“Florida drivers have consistently asked for legislation that addressed the cost drivers and rampant fraud in Florida’s PIP system; and with not a day to spare, the Florida Legislature delivered a bill that has the potential to bring measurable relief,” stated David Hart, executive vice president of the Florida Chamber.
Tom Feeney, president and CEO of Associated Industries of Florida, added that, “Florida consumers and our law enforcement community have been plagued by a billion-dollar accident fraud problem; and tonight, the Florida Legislature heard their calls for help and delivered meaningful relief.”
Still, for some legislators, the compromise went too far or didn't do enough.
Sen. Larcenia Bullard, D-Miami, said the Senate gives in to the House “too much” by accepting the prohibition on multipliers.
In the House, where the bill was approved 80-34, Rep. Darren Soto, R-Orlando, argued that PIP has become like Frankenstein’s monster, can’t be fixed and should be replaced by bodily injury insurance.
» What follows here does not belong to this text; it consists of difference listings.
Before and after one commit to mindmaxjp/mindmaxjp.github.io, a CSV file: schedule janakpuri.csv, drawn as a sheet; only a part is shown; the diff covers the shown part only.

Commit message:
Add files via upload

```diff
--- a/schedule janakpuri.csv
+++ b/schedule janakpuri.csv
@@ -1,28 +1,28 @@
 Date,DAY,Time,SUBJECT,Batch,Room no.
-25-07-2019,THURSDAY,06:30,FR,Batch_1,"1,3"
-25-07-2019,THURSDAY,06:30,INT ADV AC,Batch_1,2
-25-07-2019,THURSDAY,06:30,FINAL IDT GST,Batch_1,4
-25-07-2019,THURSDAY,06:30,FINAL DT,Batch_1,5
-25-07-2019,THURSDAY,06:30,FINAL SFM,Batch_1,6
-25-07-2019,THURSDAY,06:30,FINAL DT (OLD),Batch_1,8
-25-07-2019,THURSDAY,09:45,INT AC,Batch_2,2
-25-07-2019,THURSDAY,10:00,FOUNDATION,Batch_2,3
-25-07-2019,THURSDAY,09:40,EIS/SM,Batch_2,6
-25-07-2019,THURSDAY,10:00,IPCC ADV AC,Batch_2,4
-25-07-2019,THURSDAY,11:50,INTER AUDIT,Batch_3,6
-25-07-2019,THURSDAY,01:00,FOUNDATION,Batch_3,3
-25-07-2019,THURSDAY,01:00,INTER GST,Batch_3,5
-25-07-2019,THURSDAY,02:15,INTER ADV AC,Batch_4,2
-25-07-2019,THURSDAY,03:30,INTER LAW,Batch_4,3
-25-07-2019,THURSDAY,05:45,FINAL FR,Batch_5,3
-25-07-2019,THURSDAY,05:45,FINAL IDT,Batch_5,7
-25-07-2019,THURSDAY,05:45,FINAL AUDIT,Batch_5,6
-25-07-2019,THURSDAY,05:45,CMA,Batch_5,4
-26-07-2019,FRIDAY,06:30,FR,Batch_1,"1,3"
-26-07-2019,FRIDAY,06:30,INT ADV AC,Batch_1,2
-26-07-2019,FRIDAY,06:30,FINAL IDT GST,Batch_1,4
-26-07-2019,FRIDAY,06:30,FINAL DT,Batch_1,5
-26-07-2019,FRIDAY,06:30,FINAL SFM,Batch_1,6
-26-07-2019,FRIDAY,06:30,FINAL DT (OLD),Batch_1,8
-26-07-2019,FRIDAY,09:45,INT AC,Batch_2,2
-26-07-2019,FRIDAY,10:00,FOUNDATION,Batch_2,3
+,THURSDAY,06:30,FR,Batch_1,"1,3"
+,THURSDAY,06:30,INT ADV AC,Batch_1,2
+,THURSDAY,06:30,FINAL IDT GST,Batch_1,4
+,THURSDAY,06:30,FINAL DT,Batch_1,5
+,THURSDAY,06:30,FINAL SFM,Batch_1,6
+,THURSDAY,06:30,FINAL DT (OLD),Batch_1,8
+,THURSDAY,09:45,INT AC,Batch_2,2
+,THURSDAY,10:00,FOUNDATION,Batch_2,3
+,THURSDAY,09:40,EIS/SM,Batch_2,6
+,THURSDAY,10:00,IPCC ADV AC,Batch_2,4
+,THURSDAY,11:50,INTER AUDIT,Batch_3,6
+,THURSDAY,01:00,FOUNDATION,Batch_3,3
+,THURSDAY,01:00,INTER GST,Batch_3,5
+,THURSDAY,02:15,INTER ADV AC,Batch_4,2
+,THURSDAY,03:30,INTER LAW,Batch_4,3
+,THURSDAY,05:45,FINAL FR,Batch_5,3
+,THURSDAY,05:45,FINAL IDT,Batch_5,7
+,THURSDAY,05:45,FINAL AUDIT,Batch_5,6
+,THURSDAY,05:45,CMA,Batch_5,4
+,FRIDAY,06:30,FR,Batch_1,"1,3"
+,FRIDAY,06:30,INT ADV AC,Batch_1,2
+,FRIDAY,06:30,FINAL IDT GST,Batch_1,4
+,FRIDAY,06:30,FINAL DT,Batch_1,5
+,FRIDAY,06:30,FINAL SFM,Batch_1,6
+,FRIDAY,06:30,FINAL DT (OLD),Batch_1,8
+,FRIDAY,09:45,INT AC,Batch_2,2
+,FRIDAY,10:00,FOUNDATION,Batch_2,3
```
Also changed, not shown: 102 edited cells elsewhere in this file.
“PIP is an abomination -- it’s turned on us,” Soto said. Backers of the bill in the Senate and House were able to reach consensus on the differing positions of bills approved by both chambers early Friday.
Scott, who worked behind the scenes and publicly pushed for the revamping of the no-fault coverage, spent Friday morning crisscrossing the state’s airwaves -- calling from the governor’s mansion in Tallahassee -- as part of a last-day push.
“There’s no reason it can’t get done today,” Scott told 540 AM WFLA in Orlando.
On 1260 AM WFTW in Fort Walton Beach he expressed optimism that compromises would be found in the House and Senate bills.
Scott also called in to stations in Tallahassee, Tampa, Naples, Melbourne and Miami before legislators hit the floor to begin the final day of the regular session.
Scott also told 540 AM WFLA that he has been spending his week focused on PIP reform and has yet to go through the 3,000 lines of the state budget to consider vetoes.
Reach Jim Turner at email@example.com or at (772) 215-9889.